What is your best marketing tip?
I don’t know about a marketing tip, but I think authors always have to keep learning the craft–listen to podcasts, read blogs and educate yourself. Join a writing group if there is one in your area. Write the best book that you can and then get it edited by a professional.
Do you find social media a great tool or a hindrance?
Social media is a very big topic and I’m learning what might work best for me.
What do you enjoy most about writing?
I love planning and putting in lots of conflict. Creating characters is exciting. In my Victorian stories I’m always learning more about that time in history. My Victorian stories are set in the United States and it’s interesting to learn about the social restrictions on women in that era.
What genre are you currently reading?
I read across a wide variety of genres. I recently finished a detective novel. Before that I read a Victorian mystery/romance. I can’t keep up with all the books I’d like to read.
Do you read for pleasure or research or both?
I read for both.
Who is your best supporter/mentor/encourager?
I’ve had tremendous support from my husband who drives me to locations so I get a feeling for the setting.
When she was alive, I also had tremendous support from my mother. She’d have been so pleased with the publication of the Bringing Jamie Home Trilogy.
My sister patiently listens to all my new ideas and offers suggestions.
My friends have helped me so much with my technology problems, blurbs, plots and many other facets of the whole writing process. I also belong to two writing groups that offer excellent workshops.
Best of all, my writer friends are fun and great to hang around with!
Where is your favorite writing space?

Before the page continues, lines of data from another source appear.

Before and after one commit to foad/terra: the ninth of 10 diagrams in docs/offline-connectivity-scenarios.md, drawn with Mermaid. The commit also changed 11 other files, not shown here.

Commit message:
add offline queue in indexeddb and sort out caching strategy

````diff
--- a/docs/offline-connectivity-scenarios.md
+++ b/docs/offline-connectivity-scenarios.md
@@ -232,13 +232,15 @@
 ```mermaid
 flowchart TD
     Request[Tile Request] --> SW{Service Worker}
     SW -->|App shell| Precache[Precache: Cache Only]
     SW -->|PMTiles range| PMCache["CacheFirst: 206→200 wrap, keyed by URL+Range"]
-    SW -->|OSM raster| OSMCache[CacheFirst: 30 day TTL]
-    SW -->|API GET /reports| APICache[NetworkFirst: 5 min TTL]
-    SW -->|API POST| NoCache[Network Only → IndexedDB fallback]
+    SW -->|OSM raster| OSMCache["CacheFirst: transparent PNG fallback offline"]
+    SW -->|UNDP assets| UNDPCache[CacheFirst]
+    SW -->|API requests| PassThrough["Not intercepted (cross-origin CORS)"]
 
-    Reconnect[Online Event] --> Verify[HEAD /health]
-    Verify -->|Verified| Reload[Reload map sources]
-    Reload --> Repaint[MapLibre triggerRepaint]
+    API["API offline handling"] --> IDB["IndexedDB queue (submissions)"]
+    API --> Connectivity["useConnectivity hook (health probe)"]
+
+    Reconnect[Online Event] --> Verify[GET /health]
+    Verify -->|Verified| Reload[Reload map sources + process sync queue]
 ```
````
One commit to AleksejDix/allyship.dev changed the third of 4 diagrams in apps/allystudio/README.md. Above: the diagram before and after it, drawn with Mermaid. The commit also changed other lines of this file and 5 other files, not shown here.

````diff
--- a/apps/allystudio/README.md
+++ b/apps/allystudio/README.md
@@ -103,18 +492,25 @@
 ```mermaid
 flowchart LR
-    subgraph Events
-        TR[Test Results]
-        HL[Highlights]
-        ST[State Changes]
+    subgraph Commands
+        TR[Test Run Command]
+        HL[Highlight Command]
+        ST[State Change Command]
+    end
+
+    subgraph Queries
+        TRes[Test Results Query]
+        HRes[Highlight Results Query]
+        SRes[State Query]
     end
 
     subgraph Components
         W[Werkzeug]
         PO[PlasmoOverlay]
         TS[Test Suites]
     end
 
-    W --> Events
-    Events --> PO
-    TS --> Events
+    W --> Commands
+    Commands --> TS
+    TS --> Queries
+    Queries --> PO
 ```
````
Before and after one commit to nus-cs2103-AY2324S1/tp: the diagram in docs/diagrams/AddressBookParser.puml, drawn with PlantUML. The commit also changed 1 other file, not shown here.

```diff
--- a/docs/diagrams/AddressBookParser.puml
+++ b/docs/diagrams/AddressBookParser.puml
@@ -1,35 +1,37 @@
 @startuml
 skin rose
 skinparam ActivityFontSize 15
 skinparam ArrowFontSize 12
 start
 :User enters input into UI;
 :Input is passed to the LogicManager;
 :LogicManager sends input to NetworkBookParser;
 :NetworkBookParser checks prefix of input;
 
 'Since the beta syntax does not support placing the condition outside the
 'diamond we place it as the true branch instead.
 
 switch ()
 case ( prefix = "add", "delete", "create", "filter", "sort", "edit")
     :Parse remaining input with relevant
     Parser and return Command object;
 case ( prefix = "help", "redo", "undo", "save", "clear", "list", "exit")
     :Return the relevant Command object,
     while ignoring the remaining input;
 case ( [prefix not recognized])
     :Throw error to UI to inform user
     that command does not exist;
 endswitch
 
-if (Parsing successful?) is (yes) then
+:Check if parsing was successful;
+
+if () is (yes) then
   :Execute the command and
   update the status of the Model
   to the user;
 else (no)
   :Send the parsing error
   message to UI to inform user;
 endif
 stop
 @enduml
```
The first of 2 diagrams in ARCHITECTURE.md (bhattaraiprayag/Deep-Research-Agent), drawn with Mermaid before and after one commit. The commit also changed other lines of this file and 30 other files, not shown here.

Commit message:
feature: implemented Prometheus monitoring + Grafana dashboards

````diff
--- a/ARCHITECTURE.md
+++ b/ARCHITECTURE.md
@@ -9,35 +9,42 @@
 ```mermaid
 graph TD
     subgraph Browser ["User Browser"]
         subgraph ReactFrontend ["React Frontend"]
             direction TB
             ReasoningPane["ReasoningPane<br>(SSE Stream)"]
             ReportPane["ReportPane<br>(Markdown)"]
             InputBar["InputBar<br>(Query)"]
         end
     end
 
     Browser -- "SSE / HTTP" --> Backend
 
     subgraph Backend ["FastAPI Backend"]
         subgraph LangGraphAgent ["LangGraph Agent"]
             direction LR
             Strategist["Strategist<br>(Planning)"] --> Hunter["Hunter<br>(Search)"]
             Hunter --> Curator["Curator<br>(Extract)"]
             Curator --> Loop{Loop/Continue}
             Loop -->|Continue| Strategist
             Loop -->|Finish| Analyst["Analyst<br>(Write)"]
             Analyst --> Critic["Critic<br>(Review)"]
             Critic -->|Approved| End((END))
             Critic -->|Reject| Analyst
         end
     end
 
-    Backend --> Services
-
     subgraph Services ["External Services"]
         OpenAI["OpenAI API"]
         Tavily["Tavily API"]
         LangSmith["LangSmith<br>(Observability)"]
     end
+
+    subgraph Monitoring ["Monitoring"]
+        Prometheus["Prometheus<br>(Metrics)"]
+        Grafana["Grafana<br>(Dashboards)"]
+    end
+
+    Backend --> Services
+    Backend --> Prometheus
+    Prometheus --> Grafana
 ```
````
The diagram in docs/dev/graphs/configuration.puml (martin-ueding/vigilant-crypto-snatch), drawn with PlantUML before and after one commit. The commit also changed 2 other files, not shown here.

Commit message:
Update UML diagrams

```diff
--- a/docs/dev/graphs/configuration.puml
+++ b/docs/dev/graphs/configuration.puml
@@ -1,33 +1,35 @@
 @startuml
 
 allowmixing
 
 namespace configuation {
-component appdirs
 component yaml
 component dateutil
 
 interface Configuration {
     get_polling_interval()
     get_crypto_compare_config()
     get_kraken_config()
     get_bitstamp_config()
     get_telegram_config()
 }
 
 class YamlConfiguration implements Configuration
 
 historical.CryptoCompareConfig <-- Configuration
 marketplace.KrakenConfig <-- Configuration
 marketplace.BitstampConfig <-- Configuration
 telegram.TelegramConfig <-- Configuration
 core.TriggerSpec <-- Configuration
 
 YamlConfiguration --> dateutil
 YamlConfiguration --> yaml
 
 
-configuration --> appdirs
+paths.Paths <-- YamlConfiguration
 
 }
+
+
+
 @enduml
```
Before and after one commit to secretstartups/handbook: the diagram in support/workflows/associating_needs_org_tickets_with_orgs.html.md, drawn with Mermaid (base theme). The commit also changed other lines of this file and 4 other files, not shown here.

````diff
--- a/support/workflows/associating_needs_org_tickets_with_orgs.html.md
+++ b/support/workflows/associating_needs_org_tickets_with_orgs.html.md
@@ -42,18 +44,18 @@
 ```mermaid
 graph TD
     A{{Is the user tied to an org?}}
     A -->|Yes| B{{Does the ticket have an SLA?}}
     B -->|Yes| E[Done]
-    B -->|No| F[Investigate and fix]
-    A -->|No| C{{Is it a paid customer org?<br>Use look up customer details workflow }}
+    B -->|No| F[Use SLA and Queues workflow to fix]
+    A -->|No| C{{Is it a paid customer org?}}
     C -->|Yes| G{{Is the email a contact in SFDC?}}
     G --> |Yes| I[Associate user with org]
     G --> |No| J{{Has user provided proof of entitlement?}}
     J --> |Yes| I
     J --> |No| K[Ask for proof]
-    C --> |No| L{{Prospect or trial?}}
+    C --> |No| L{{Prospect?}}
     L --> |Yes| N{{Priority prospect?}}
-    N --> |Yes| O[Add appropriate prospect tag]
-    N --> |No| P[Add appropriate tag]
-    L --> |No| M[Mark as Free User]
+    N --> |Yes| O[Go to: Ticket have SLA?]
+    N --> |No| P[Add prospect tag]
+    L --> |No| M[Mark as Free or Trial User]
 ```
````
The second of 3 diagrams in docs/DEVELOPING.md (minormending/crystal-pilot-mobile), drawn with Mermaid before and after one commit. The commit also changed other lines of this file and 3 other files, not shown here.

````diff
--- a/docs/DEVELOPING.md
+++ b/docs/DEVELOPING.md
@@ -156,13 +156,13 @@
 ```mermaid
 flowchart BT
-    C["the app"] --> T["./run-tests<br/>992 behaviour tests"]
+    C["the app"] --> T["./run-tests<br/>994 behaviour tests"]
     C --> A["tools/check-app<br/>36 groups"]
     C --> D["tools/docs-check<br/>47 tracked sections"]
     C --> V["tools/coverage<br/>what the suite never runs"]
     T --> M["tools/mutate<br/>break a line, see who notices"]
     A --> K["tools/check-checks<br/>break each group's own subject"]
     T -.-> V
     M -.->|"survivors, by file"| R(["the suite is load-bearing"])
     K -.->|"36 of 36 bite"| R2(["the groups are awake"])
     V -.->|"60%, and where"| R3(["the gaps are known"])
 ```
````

Lots of people think they’d like to write on a balcony with a beautiful view of the ocean and the sound of the waves. Rather than encouraging me to write, I’d find this a huge distraction. I’d want to be walking along the beach or visiting the local tourist sights.
I’m quite happy being in a room in the basement, surrounded by books and other writing materials that I need.
Do you belong to a writing group? If so which one?
I belong to the Alberta Romance Writers’ Association and also the Calgary Chapter of the Romance Writers of America. The groups are called ARWA and CaRWA. Both are terrific for teaching people about writing and industry. Of course, there’s a fantastic group of fellow writers.
If you could live anywhere in the world – where would it be?
I love living right where I am. I love the four seasons and the wonderful changes that each brings.
Do you nibble as you write? If so what’s your favorite snack food?
When I’m writing, I don’t nibble. If I brought food into the computer room, I’d constantly keep eating and get nothing done. However, I do nibble while I watch TV!
Author, artist, and retired teacher, Sherile Reilly has jet boated in New Zealand, climbed the Temple of a Thousand Columns at Chichen Itza, ballooned over the table lands of Northern Australia, and poised for a photographer among the columns of the Parthenon in Athens, Greece.
As a teacher, she read to children and as a world traveler, she collected stories and soon began to create her own, first for her students, and then for adults.
Not tied to any one genre, Sherile writes Contemporary Romance, Women’s Fiction and Paranormal Romance. Most recently, she published a trilogy, Bringing Jamie Home, and The Curse of the Lord of Darkness.